- **Required work**:
Your response should contain each line of the data that includes "style".

##### Recorded information

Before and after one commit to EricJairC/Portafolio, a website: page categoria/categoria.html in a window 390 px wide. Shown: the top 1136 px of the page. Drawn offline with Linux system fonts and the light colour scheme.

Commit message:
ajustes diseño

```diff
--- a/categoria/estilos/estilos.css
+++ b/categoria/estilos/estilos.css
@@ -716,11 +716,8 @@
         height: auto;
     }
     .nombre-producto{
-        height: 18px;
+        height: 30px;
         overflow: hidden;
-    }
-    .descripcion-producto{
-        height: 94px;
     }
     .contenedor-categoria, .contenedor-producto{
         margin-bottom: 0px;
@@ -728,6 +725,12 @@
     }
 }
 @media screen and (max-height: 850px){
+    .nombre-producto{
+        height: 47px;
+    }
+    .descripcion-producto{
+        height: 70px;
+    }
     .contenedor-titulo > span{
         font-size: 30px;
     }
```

##########
##### Recorded information

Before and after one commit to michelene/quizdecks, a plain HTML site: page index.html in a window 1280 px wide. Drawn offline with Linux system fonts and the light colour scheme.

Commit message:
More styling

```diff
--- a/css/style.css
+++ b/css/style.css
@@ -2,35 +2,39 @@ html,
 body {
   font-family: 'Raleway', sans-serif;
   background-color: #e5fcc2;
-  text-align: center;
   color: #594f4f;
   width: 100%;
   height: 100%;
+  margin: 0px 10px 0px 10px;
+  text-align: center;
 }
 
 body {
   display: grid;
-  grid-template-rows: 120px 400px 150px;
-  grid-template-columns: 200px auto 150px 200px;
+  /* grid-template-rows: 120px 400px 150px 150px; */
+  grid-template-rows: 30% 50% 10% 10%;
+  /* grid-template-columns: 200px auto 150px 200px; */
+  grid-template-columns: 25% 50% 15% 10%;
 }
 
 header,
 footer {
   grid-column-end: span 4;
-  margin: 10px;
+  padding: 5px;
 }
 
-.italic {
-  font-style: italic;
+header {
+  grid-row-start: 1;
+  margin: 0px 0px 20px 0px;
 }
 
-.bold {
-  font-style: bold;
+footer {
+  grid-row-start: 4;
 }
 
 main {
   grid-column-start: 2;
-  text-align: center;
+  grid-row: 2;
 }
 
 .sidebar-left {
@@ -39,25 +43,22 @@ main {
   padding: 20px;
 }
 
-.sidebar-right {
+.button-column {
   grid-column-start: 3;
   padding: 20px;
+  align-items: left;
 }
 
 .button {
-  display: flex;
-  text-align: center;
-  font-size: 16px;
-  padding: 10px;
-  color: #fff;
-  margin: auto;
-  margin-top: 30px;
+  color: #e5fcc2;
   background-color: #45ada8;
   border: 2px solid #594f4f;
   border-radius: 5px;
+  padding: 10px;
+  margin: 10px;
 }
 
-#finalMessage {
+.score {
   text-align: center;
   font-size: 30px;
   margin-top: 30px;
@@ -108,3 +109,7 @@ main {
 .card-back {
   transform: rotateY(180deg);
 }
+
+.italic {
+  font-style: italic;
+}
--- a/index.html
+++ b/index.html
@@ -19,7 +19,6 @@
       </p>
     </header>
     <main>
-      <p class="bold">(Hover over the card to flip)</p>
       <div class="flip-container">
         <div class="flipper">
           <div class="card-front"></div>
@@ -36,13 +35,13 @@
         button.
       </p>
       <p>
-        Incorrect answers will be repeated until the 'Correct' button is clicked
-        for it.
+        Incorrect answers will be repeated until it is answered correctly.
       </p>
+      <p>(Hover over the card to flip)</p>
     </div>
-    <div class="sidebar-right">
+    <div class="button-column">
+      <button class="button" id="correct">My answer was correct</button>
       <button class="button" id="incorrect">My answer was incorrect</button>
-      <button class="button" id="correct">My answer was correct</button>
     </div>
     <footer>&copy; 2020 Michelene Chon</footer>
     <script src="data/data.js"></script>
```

##########
##### Recorded information

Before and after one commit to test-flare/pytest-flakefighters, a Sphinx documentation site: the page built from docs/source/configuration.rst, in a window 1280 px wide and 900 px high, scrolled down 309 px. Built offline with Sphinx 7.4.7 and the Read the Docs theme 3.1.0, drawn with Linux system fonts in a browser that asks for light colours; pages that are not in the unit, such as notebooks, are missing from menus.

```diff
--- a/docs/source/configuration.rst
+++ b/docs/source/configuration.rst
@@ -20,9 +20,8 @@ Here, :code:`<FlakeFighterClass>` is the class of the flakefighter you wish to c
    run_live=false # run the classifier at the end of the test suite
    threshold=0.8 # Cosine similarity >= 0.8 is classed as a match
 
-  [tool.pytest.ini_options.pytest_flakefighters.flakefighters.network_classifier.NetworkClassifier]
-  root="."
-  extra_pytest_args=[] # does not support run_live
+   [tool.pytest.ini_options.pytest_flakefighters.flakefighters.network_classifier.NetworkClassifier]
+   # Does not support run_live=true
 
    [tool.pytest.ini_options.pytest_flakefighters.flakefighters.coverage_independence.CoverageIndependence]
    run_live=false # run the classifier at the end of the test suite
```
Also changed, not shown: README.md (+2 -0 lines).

##########

- **Your solution**:
--- a/css/style.css
+++ b/css/style.css
-  font-style: italic;
-  font-style: bold;
+  font-style: italic;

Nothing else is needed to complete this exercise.